12 responses to “The Nuttster waxes indignant.

  1. Macallanlover

    The Right Reverend is right on. Commitment is yet another word not understood by the Prima Donnas coming out of HS. CFB is a big business and there needs to be something done to not have schools left in the lurch at the last moment. I have no issue with the athlete taking his time to be sure he is matched with the program he wants, and that fits him best….just don’t “commit”, unless you are truly committed. I understand a “release” if the HC changes after that but do not feel that should include changes for assistant coaches. The Earling Signing date porposal for a percentage of the class (say the first 66%) for mid-December is also a good way to give everyone a chance to reassess and concentrate on needs and “best fits”.

    • Mac, a commitment doesn’t mean anything binding, so why should it be so important to you?

      I’ll get more worked up about this when I see coaches standing by all their verbal commitments.

      • MagnusDawgus

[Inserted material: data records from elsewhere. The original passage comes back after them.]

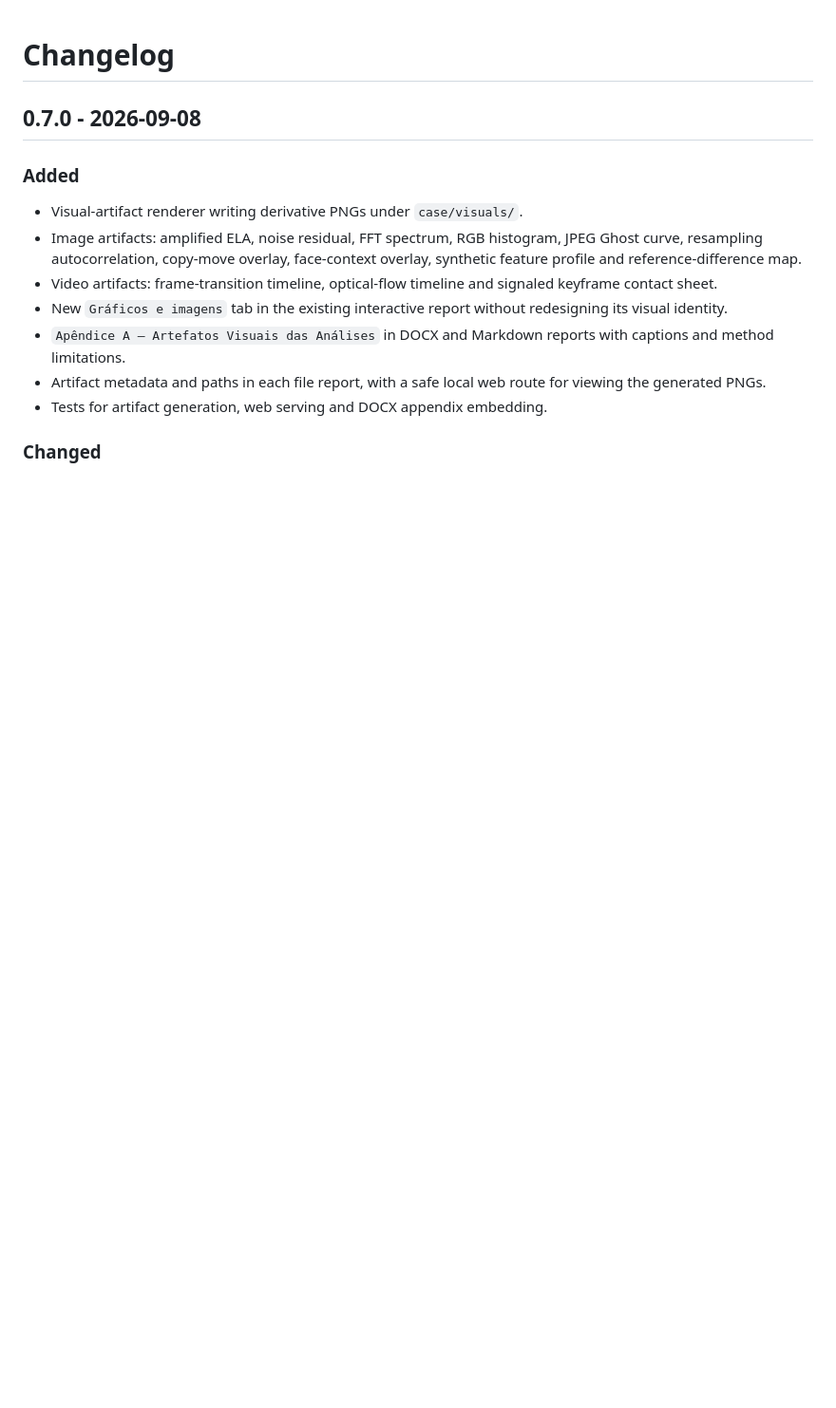
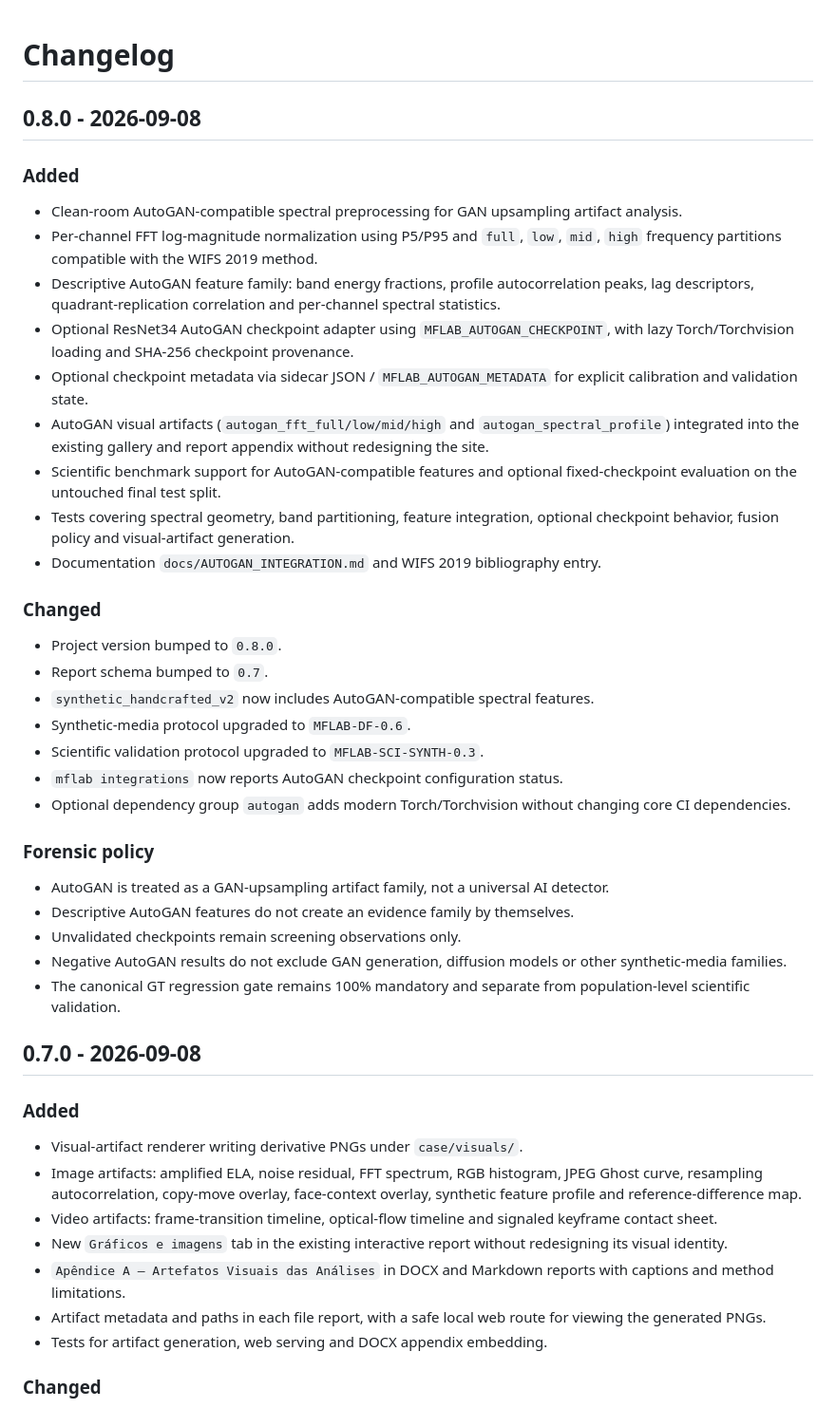
Before and after one commit to MicamAmorim/media-forensics-lab, a Markdown page: CHANGELOG.md, the part around the change. Shown at 95% size. Rendered like a GitHub page; blank space fills up the shorter version.

Commit message:
docs: add v0.8 changelog

```diff
--- a/CHANGELOG.md
+++ b/CHANGELOG.md
@@ -1,4 +1,33 @@
 # Changelog
+
+## 0.8.0 - 2026-09-08
+
+### Added
+- Clean-room AutoGAN-compatible spectral preprocessing for GAN upsampling artifact analysis.
+- Per-channel FFT log-magnitude normalization using P5/P95 and `full`, `low`, `mid`, `high` frequency partitions compatible with the WIFS 2019 method.
+- Descriptive AutoGAN feature family: band energy fractions, profile autocorrelation peaks, lag descriptors, quadrant-replication correlation and per-channel spectral statistics.
+- Optional ResNet34 AutoGAN checkpoint adapter using `MFLAB_AUTOGAN_CHECKPOINT`, with lazy Torch/Torchvision loading and SHA-256 checkpoint provenance.
+- Optional checkpoint metadata via sidecar JSON / `MFLAB_AUTOGAN_METADATA` for explicit calibration and validation state.
+- AutoGAN visual artifacts (`autogan_fft_full/low/mid/high` and `autogan_spectral_profile`) integrated into the existing gallery and report appendix without redesigning the site.
+- Scientific benchmark support for AutoGAN-compatible features and optional fixed-checkpoint evaluation on the untouched final test split.
+- Tests covering spectral geometry, band partitioning, feature integration, optional checkpoint behavior, fusion policy and visual-artifact generation.
+- Documentation `docs/AUTOGAN_INTEGRATION.md` and WIFS 2019 bibliography entry.
+
+### Changed
+- Project version bumped to `0.8.0`.
+- Report schema bumped to `0.7`.
+- `synthetic_handcrafted_v2` now includes AutoGAN-compatible spectral features.
+- Synthetic-media protocol upgraded to `MFLAB-DF-0.6`.
+- Scientific validation protocol upgraded to `MFLAB-SCI-SYNTH-0.3`.
+- `mflab integrations` now reports AutoGAN checkpoint configuration status.
+- Optional dependency group `autogan` adds modern Torch/Torchvision without changing core CI dependencies.
+
+### Forensic policy
+- AutoGAN is treated as a GAN-upsampling artifact family, not a universal AI detector.
+- Descriptive AutoGAN features do not create an evidence family by themselves.
+- Unvalidated checkpoints remain screening observations only.
+- Negative AutoGAN results do not exclude GAN generation, diffusion models or other synthetic-media families.
+- The canonical GT regression gate remains 100% mandatory and separate from population-level scientific validation.
 
 ## 0.7.0 - 2026-09-08
 
```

        For real. I will worry about 17 year old “Prima Donnas” keeping commitments as soon as coaches quit bolting for higher paying jobs, cease cutting players to make the 85 scholarship limit, and start getting more vocal about the need to pay players for the massive revenues they bring in.

      • Macallanlover

        Two things Senator, 1) I put a lot on a person’s word so commitment means a lot to me. That applies to the players and coaches, that is why I said let them out on HC changes. I also feel the contracts between schools and coaches should be enforced; you sign a five year deal, you work there for five years. 2) How do you execute a business plan without knowing if you can rely on the key ingredients until the last moment? The players who flip in that last week leave gaping holes in the replenishment program, and deny other players their chance. How do you effectively run a business with that uncertainty (unless you grossly oversign)?

        No one forces the players to commit, they could simply leave it at 3-5 schools as their favorites. Once you commit, you should keep your word. Just another sad directional change in a society that is abandoning what made us strong. That may make me out of step with how you feel about the value of “commitment” but I will stick to my old fashioned values….they have served me well.

    • Dog in Fla

      Few understand the details of the people-helping business. “Troy coach Larry Blakeney, the Stephen Hawking of oversigning physics,” is the other one.

    • stoopnagle

      Considering what the athlete gives up once s/he signs… I’d say they’re just treating the system the way it treats them.

      • Beat me to the punch. I’ve got no problem with these kids playing the game as long as they can. Once they sign that LOI they lose all leverage until they are a professional athlete.

  2. Ubiquitous Ga Alum

    Early commitments are because the recuriting cycle is so accelerated. Offers go out before the current class has even signed a LOI … So kids commit to lock up a spot and then keep looking in case they find something better.

    It would be going to the grocery store and having to pick your check-out line before you even select your groceries.

  3. bowdawg

    The Nuttster does bring up an interesting point. I have always wondered what percentage of the prima donna’s panned out. Without doing any research or really being able to it seems like the list of busts is a mile long and much larger than the ones that had a stellar career.

  4. 69Dawg

    Good Ole Andy Warhol these kids just want their 15 minutes of fame. For a lot of them this will be their last chance. They are about to become the little fish in a real big pond of grown men. I still think they could get more attention by not giving a verbal. The talking heads just keep the pot stirring.